Modern Standard Arabic, or Fusha, is a modernized and slightly simplified version of Classical Arabic.
Like most languages, Arabic has evolved and changed throughout the centuries. It’s a language that originates from the Arabic peninsula, where a lot of different dialects used to exist.
With the birth of the Islamic religion, the Arabic language became fixed to the dialect that was used to write down the Quran. This happened a little under 1500 years ago, and some would say that this is thereby the age of Arabic language.
But where did this specific dialect come from? The Quran is said to be originally written in a form of Arabic known as “Old Hijazi Arabic“. This dialect was spoken in parts of the Arabic penincular from the first century AD to the 7th century, when the Quran was written on paper. This makes Arabic close to 2000 years old, if we accept the fact that the Arabic dialect must have undergone quite a few changes over history.
If we go further back, the Ancestors of the Hijazi people, the Nabataeans wrote their texts in a form of Amamaic, but proper names and other features in the scriptures have made linguists theorize that the Nabataean people spoke a form of Nabataean Arabic. This language might go as far back as 2500 years.

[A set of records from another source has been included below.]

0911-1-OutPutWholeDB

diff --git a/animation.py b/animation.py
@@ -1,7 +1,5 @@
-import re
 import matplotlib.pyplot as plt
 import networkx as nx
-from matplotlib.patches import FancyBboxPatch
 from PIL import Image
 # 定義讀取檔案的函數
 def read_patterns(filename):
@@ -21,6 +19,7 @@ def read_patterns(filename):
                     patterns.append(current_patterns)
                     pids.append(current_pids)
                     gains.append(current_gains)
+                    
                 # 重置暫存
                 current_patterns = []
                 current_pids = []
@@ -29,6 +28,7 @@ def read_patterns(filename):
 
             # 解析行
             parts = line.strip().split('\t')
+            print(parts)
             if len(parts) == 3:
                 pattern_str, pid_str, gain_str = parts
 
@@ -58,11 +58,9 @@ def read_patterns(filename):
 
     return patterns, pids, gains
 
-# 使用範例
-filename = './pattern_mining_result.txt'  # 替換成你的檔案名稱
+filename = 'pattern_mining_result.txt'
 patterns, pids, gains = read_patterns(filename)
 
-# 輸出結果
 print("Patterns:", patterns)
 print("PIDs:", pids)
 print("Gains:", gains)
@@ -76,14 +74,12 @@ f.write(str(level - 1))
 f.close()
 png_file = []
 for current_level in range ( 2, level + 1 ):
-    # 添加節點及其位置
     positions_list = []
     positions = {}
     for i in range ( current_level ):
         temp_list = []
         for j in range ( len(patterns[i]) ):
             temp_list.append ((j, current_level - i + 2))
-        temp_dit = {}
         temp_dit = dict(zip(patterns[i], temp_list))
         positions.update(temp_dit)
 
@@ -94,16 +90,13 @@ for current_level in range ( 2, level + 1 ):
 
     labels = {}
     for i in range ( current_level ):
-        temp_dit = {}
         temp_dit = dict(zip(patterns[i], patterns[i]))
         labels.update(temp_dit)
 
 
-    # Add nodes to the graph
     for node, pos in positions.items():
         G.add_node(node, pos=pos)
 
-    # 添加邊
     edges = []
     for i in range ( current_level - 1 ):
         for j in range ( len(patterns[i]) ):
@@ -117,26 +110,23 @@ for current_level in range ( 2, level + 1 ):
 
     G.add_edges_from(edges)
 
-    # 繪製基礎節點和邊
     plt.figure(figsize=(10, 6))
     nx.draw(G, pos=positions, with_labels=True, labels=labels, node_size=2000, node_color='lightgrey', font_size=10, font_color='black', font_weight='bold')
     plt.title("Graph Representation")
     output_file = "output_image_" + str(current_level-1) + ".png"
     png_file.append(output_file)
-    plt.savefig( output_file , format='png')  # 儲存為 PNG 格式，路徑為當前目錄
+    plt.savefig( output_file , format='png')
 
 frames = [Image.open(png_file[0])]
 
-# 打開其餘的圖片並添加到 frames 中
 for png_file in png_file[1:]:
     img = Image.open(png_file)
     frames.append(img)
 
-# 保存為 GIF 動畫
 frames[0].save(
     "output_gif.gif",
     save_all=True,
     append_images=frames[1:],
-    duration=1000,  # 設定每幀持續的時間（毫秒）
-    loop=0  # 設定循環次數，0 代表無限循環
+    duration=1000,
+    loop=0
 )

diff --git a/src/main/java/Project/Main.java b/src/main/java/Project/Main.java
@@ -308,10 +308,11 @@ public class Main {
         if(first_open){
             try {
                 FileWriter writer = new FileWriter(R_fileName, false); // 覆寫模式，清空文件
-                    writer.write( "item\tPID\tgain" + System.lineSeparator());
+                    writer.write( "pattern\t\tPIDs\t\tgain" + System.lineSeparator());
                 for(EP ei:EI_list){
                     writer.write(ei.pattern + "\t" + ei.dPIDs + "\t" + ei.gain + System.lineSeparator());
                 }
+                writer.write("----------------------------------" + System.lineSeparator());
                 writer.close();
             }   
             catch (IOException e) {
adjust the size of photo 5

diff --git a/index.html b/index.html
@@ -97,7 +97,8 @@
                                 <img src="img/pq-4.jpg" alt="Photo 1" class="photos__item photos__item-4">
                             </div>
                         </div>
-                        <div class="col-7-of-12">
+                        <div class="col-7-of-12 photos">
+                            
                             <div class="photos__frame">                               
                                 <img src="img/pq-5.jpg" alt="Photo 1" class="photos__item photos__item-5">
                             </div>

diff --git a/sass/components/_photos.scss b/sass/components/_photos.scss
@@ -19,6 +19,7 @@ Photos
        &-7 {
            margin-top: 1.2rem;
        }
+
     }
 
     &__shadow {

The oldest examples of what we would classify as a form of Arabic today is “Old Arabic“. It is said to have sprung out from other Central Semitic languages (which in turn developed into such languages as Aramaic, Hebrew and Phoenician), which were spoken in the Syrian dessert almost 3000 years ago.
Arabic is still developing today
Formal Arabic, or Modern Standard Arabic is the language used today in all official matters in Arabic speaking countries. It’s the language of the media, academics, education and religion. But the language that people speak in the Arab world can sometimes be quite different.
Each Arabic speaking region does in fact have its own spoken dialects, and these can be considerably different from formal Arabic. Each regional dialect has evolved with history, and many argue today that the different Arabic dialects are in fact different languages.
The biggest differences are clearly the dialects of North Africa, where the local languages such as Coptic and Amazigh, but also foreign languages, both of neighboring and distant countries have made an impact.
Many middle easterners today wouldn’t understand a Moroccan for example if he spoke his dialect like he normally would. The Egyptian dialect is also quite different, but due to the Egyptian movie industry and its cultural impact in Arabic-speaking countries, it it universally understood.
While the Middle-Eastern dialects of Arabic might be closer to formal Arabic, they still have quite a lot of differences in terms of vocabulary, grammar and pronunciation.
It’s interesting that despite a common liturgical language (Quranic, or Classical Arabic) each Arabic dialect continues to evolve in its own right.
This means, that while many consider the 7th century AD, when the Quran was first written on paper, as the birth of Arabic, the language clearly didn’t stop evolving, and as I’ve showed above, it definitely existed a long time before that as well.
If you’d like to learn the Arabic language, go read my article entitled “How To Learn Arabic“.